--- Requirement ---
Pull every line holding the word "Violation" out of the data and copy it.

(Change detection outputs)
>>

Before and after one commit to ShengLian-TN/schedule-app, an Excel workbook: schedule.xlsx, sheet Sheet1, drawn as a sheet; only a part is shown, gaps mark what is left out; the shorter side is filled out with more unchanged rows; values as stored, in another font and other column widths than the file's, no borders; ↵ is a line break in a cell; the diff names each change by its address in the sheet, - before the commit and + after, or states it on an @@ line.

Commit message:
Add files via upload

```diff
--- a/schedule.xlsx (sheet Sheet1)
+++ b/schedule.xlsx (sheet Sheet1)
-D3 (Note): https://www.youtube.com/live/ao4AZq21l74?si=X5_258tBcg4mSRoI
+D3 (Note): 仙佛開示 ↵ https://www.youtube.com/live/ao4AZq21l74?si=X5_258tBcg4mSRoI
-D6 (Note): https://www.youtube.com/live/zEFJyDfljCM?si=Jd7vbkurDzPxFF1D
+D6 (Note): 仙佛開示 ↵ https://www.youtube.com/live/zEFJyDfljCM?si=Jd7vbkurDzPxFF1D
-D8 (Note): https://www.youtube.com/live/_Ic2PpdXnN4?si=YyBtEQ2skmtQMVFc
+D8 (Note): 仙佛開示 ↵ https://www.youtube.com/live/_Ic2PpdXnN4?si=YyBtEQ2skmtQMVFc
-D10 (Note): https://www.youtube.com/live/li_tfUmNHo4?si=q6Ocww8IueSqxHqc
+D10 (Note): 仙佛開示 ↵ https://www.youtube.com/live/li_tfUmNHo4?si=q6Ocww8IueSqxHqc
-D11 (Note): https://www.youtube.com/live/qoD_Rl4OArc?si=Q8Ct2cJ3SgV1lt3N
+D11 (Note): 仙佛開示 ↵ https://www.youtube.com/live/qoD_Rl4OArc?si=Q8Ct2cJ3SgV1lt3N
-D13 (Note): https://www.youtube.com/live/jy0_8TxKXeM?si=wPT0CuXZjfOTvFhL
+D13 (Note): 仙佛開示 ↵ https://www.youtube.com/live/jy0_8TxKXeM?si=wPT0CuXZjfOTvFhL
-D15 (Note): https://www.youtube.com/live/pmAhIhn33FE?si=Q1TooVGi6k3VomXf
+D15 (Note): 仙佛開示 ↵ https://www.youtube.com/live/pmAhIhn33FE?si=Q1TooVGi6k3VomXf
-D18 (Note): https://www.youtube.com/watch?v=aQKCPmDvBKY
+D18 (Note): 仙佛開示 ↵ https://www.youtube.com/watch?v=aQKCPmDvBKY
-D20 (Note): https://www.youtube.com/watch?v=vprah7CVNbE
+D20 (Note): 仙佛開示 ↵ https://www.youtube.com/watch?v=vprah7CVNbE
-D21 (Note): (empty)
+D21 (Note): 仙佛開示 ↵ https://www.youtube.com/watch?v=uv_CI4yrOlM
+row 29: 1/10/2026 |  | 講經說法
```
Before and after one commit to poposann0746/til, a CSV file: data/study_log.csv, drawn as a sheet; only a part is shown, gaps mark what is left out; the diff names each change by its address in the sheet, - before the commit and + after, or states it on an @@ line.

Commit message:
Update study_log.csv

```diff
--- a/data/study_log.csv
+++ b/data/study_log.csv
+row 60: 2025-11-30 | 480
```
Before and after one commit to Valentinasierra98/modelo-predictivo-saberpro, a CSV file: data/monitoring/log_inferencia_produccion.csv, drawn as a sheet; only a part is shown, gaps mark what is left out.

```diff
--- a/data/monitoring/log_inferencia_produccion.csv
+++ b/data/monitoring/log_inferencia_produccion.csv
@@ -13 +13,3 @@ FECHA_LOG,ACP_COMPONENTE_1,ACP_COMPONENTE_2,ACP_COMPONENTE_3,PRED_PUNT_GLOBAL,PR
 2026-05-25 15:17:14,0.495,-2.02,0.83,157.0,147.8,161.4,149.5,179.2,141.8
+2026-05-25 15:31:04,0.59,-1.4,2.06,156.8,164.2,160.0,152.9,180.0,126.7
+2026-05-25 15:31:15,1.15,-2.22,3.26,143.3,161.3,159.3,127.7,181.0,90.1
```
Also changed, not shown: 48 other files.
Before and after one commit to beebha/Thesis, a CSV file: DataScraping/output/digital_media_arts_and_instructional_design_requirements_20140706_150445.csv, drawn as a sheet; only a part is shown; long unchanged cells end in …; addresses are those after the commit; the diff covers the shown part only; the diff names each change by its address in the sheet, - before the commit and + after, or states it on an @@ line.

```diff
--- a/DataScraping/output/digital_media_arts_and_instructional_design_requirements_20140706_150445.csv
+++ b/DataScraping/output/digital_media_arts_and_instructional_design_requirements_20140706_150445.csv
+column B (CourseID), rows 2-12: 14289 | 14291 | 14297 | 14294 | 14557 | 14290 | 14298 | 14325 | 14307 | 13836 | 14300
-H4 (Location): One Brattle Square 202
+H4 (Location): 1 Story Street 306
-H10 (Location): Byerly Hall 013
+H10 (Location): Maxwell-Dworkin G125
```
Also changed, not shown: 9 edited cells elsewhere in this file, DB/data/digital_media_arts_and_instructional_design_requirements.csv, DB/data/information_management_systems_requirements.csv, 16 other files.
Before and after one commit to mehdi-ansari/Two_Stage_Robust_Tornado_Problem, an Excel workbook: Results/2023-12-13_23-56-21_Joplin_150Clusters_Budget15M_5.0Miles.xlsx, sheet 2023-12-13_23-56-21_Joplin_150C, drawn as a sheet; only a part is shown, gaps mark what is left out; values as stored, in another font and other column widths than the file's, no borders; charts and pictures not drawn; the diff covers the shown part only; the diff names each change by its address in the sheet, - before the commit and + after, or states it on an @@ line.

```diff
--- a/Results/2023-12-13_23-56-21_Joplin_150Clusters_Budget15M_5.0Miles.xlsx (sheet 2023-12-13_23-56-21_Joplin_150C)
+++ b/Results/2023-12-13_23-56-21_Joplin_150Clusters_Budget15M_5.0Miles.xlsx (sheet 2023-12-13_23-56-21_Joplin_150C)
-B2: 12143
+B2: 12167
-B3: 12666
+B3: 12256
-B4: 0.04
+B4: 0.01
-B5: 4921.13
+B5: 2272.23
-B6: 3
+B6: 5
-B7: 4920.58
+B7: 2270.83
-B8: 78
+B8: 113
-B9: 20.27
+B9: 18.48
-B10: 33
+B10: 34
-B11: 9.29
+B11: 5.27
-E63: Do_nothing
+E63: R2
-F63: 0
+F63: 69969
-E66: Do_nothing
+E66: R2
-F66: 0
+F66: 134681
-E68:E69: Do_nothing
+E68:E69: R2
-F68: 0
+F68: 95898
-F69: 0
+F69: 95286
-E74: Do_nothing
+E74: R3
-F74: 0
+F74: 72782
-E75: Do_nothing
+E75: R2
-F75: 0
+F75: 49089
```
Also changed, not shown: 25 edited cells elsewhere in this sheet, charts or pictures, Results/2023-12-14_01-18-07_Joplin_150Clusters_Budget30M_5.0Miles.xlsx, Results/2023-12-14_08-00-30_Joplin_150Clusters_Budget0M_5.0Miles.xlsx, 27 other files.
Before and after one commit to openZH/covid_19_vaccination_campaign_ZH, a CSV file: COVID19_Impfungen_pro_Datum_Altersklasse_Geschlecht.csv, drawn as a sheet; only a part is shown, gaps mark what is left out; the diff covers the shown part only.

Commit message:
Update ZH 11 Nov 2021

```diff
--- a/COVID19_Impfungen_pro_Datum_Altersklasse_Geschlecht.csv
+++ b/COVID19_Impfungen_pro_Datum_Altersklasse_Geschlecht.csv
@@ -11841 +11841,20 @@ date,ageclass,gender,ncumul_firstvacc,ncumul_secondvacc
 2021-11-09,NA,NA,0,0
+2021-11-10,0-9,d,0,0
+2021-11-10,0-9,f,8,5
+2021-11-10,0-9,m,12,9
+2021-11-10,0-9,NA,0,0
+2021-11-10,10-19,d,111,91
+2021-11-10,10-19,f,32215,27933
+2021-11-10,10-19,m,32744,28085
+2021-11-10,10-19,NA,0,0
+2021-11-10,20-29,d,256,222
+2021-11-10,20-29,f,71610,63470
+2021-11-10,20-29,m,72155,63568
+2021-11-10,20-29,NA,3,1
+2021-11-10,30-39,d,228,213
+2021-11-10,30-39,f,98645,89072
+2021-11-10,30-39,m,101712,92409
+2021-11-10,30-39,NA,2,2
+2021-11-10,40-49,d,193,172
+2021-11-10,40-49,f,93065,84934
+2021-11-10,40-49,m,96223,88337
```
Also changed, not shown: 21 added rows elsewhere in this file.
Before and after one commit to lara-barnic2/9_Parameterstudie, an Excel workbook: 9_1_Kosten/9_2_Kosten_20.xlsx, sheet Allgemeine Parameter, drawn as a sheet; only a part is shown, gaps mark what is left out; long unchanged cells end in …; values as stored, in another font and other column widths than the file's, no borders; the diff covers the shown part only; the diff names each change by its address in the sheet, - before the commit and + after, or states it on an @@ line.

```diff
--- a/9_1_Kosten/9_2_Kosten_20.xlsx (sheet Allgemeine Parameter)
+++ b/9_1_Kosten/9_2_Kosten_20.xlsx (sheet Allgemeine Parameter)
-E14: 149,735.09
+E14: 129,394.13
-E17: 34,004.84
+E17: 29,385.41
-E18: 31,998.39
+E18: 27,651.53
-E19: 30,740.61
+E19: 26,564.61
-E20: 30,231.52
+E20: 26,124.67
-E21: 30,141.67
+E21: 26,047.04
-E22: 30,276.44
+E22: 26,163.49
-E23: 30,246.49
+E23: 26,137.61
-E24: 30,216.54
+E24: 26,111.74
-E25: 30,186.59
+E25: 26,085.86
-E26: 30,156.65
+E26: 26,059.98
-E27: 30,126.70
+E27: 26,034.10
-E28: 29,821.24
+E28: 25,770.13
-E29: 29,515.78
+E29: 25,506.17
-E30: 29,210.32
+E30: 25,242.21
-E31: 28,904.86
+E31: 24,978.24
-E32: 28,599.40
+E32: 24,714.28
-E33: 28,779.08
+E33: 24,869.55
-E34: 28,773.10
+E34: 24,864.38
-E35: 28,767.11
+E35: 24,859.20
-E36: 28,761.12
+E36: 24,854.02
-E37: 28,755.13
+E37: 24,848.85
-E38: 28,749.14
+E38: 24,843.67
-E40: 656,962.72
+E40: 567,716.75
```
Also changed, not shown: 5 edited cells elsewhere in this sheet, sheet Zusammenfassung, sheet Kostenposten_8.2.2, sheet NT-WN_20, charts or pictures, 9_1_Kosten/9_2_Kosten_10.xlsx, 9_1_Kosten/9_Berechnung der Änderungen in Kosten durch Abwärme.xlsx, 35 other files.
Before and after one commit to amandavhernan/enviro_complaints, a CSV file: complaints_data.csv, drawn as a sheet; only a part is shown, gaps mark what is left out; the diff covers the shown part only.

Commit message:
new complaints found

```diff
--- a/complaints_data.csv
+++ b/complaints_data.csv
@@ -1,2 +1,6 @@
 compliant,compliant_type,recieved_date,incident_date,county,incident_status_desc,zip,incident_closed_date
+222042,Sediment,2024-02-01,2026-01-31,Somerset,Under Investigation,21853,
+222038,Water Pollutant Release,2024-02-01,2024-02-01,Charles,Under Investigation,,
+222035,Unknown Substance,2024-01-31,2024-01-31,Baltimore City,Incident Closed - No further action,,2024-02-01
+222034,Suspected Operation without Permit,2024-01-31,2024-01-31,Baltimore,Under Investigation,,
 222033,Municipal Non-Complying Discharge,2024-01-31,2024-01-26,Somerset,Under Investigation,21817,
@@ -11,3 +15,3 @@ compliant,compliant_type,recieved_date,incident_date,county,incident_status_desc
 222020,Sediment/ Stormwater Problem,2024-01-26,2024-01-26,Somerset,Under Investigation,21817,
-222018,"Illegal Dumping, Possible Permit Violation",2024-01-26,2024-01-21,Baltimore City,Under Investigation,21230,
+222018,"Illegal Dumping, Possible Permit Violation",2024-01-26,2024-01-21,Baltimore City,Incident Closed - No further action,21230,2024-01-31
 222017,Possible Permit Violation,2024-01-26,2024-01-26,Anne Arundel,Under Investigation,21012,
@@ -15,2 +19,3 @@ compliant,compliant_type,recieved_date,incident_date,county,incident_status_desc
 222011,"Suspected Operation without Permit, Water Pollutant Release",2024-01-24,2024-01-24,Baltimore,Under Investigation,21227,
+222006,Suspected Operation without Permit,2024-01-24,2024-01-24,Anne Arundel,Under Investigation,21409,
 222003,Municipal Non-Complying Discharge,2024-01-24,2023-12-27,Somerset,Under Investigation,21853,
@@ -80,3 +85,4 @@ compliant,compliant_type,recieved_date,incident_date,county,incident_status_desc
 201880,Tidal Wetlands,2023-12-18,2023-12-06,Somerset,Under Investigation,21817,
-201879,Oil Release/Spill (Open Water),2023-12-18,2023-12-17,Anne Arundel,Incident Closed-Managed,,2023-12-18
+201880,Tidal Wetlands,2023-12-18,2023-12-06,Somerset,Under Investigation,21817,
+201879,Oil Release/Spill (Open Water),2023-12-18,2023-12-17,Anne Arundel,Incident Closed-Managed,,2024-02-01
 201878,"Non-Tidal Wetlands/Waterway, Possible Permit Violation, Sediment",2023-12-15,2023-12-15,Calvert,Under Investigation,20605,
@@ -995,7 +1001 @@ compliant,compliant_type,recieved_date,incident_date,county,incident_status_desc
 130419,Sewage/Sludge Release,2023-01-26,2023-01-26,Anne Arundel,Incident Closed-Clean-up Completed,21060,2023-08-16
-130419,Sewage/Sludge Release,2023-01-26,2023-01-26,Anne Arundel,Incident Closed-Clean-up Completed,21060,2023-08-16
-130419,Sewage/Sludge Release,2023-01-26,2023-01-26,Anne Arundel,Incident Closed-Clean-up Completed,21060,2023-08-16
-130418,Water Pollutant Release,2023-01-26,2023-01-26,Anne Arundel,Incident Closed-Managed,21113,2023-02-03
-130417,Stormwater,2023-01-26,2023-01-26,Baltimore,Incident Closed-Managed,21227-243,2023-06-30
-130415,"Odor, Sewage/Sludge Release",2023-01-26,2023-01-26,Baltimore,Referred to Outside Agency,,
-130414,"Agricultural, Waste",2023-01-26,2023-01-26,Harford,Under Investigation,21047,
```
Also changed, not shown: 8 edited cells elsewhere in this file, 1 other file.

<<

--- Response for this exercise ---
-222018,"Illegal Dumping, Possible Permit Violation",2024-01-26,2024-01-21,Baltimore City,Under Investigation,21230,
+222018,"Illegal Dumping, Possible Permit Violation",2024-01-26,2024-01-21,Baltimore City,Incident Closed - No further action,21230,2024-01-31
 222017,Possible Permit Violation,2024-01-26,2024-01-26,Anne Arundel,Under Investigation,21012,
 201878,"Non-Tidal Wetlands/Waterway, Possible Permit Violation, Sediment",2023-12-15,2023-12-15,Calvert,Under Investigation,20605,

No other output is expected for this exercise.